Dr. Wallace maintained offices in a brownstone on South 19th Street for many years. He made house calls long after the practice had been abandoned by most physicians.
“He displayed a sweetness, frivolity, wisdom, and commitment to his patients that earned him status as one of the most beloved doctors in the city,” his family said.
The care he provided went well beyond the physical.
“He was a wonderful part of the fabric of the neighborhood,” said Martha Salzmann-Gay, a longtime patient. “He welcomed all of us in the neighborhood into his family, his home, and his life.”
He even followed some of his patients on Facebook. “One time,” Salzmann-Gay said, “when I posted how horribly I had been treated by a man I had been dating for several months, my phone rang an hour later, and it was Dr. Wallace checking in to see if I was OK.”
He was very attentive to his family, said son Benjamin M. Siegel-Wallace.
“Imagine, if you will, a man who comes upstairs after a full day in his office, dons sweats and Rec Specs, and plays with his three boys for an hour before sitting down to every family dinner over 30 years,” his son said.
A lifelong Philadelphian, Dr. Wallace graduated from Overbrook High School and Pennsylvania State University before earning a medical degree from Jefferson Medical College in 1974. He served an internship and a residency at Einstein Medical Center.
While living at the Juniper East building on Broad Street in 1975, he noticed a woman checking her mail and stuffed his own mail back in the box so that he could greet her. That’s how he met Ellen J. Siegel, and his most effective act of salesmanship was persuading her to marry him in 1979, he liked to say.
“She cooked fantastic, elaborate meals that he loved, and he washed and dried the dishes nightly while whistling show tunes,” his son said.
“I never washed a dish in 40 years,” his wife said.
Dr. Wallace opened his solo medical practice in 1979 and remained an independent practitioner until six weeks ago, when he became ill.
His patients described him as thorough, personable, and knowledgeable, his wife said.

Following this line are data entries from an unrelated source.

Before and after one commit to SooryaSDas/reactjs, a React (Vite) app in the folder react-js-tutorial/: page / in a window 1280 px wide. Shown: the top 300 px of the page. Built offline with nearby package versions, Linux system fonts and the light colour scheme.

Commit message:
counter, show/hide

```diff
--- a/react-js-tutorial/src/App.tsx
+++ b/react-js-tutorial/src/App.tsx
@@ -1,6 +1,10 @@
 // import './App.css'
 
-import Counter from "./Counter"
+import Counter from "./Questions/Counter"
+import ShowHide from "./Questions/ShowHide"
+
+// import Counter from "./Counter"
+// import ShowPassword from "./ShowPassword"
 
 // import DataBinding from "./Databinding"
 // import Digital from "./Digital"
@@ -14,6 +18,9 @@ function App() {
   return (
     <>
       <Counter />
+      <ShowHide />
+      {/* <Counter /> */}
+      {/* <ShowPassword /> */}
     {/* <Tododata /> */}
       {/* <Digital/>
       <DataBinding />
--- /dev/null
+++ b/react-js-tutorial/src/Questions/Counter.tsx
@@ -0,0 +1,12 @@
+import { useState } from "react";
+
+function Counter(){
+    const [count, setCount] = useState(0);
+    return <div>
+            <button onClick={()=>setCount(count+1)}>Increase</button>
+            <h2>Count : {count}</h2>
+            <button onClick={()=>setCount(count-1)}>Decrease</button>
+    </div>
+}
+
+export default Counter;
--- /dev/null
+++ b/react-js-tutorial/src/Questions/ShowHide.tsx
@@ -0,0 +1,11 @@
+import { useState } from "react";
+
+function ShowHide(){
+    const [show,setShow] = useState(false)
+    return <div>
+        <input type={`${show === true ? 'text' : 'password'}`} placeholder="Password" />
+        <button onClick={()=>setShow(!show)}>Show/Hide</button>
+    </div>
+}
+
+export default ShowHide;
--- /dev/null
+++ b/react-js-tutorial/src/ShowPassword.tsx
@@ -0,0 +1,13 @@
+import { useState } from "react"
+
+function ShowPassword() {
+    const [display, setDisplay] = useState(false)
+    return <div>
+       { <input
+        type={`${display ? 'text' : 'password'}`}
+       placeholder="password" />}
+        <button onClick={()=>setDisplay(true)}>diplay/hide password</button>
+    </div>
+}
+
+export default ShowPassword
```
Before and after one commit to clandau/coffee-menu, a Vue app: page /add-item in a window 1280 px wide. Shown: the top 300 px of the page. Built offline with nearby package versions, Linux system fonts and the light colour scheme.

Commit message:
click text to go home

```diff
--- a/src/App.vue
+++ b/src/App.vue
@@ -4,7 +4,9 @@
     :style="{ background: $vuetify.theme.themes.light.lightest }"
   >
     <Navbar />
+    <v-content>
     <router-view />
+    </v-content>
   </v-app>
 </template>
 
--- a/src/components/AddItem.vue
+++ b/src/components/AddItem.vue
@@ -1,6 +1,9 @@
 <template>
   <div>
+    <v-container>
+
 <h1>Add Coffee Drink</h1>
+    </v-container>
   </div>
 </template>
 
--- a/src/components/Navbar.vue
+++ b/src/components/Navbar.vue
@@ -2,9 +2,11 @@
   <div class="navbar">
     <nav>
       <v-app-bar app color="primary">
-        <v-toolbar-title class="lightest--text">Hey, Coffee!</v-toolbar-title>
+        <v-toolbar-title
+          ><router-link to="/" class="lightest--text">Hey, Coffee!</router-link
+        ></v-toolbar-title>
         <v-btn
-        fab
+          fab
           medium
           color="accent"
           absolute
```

He often spent an hour or more with each, explaining medical concepts and leaving time to learn about their lives.
“Rich had a great sense of humor, which was a blessing to his patients,” said Mark Michaels of Chicago, his friend since college. “And he was one of the first internists in Philadelphia to work the HIV epidemic when others turned their backs in fear.”

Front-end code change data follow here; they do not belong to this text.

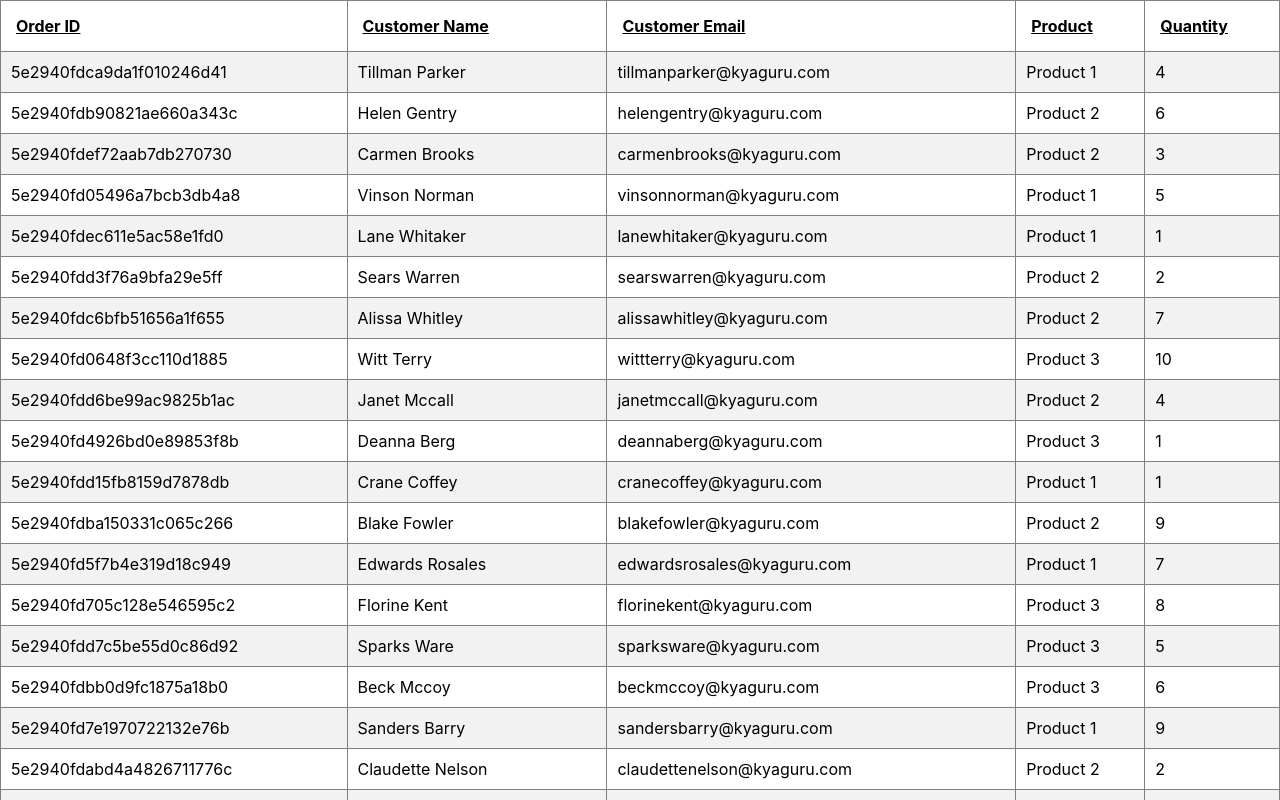
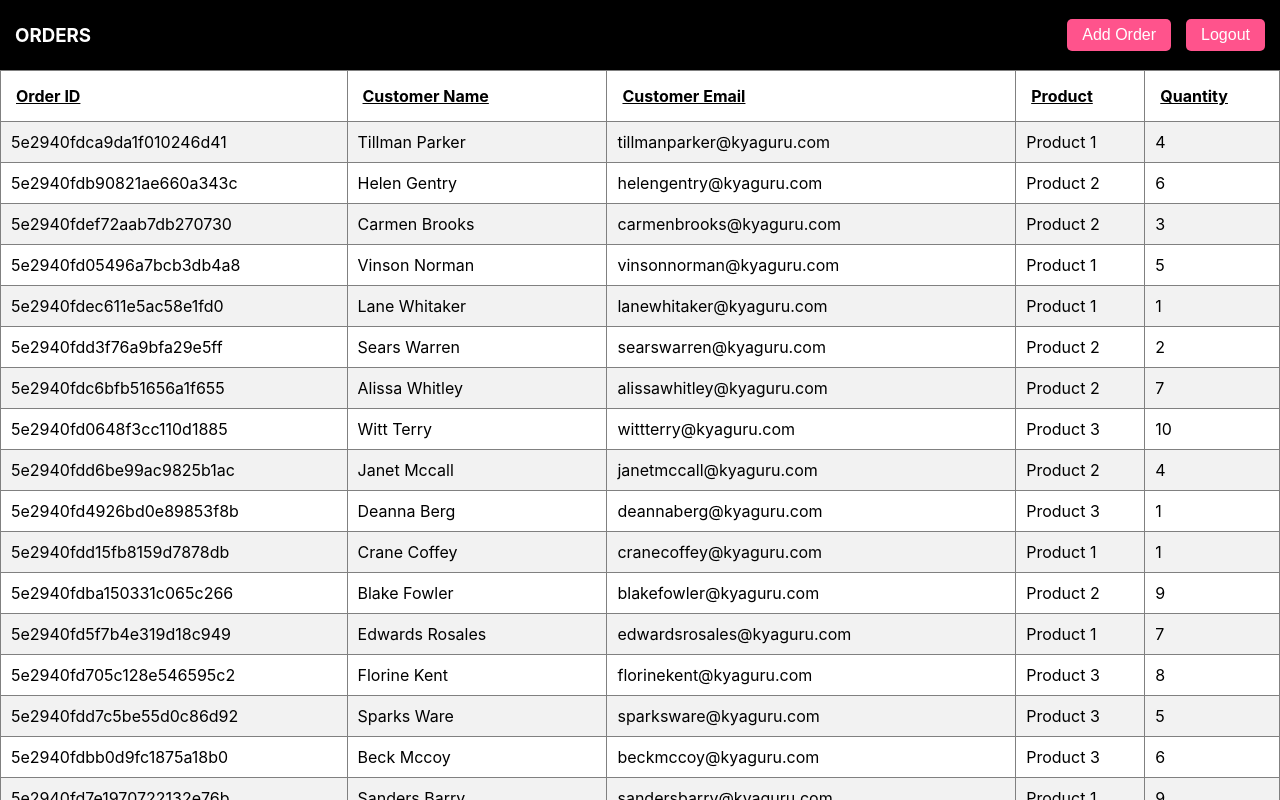
Before and after one commit to BajajGirik/Orders_assignment, a React (Create React App) app: page / in a window 1280 px wide. Shown: the top 800 px of the page. Built offline with nearby package versions, Linux system fonts and the light colour scheme.

Commit message:
Added basic navbar prototype

```diff
--- a/src/App.css
+++ /dev/null
@@ -1,38 +0,0 @@
-.App {
-  text-align: center;
-}
-
-.App-logo {
-  height: 40vmin;
-  pointer-events: none;
-}
-
-@media (prefers-reduced-motion: no-preference) {
-  .App-logo {
-    animation: App-logo-spin infinite 20s linear;
-  }
-}
-
-.App-header {
-  background-color: #282c34;
-  min-height: 100vh;
-  display: flex;
-  flex-direction: column;
-  align-items: center;
-  justify-content: center;
-  font-size: calc(10px + 2vmin);
-  color: white;
-}
-
-.App-link {
-  color: #61dafb;
-}
-
-@keyframes App-logo-spin {
-  from {
-    transform: rotate(0deg);
-  }
-  to {
-    transform: rotate(360deg);
-  }
-}
--- a/src/App.js
+++ b/src/App.js
@@ -1,9 +1,10 @@
 import List from './components/List';
-import './App.css';
+import Navbar from './components/Navbar';
 
 function App() {
   return (
     <div className="App">
+		<Navbar />
 		<List />
     </div>
   );
--- /dev/null
+++ b/src/components/Navbar/index.css
@@ -0,0 +1,24 @@
+nav {
+	color: white;
+	background-color: black;
+	padding: 5px 15px;
+
+	display: flex;
+	align-items: center;
+	justify-content: space-between;
+}
+
+nav > div {
+	display: flex;
+	gap: 15px;
+}
+
+nav > div > button {
+	color: white;
+	background-color: #ff538c;
+	font-size: 16px;
+	border: none;
+	border-radius: 5px;
+	padding: 7px 15px;
+	cursor: pointer;
+}
--- /dev/null
+++ b/src/components/Navbar/index.js
@@ -0,0 +1,23 @@
+import React from 'react';
+import { connect } from 'react-redux';
+import './index.css';
+
+function Navbar({auth}) {
+  return (
+	<nav>
+		<h3>ORDERS</h3>
+		<div>
+			<button>Add Order</button>
+			<button>Logout</button>
+		</div>
+	</nav>
+  )
+}
+
+function mapStateToProps(state) {
+	return {
+		auth: state.auth
+	};
+}
+
+export default connect(mapStateToProps)(Navbar)
```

Folklorist Steve Zeitlin, a family cousin, described Dr. Wallace as a raconteur, punster, and humorist who brought wit and charm to the many Seders he led.
Those skills weren’t lost on his sons. “He effused so much warmth and general knowledge that all of his sons can tell old jokes, entertain a crowd, and know the answer to a five-letter clue involving a giraffe’s kin,” his son said. (The five-letter word is okapi.)
Once, when asked by a jokester why he didn’t buy a red Ferrari during his “midlife crisis,” he retorted: “There’s no parking in Philly.”
He wrote a haiku to remind his patients to get a flu shot:
is breeding inside my nose
He enjoyed following the Phillies, 76ers, and Eagles. He loved walking his border collie. He liked to coach the Taney Youth Baseball Association. “There are only three rules in baseball,” he told his players: “Be loud, have fun, and get dirty.”
Besides his son and his wife of 40 years, he is survived by sons Micah Wallace and Samuel Siegel-Wallace; two brothers; and two sisters.
Services will be at 10 a.m. Wednesday, Oct. 2, at Temple Beth Zion-Beth Israel, 300 S. 18th St., Philadelphia, Pa. 19103. Burial is private.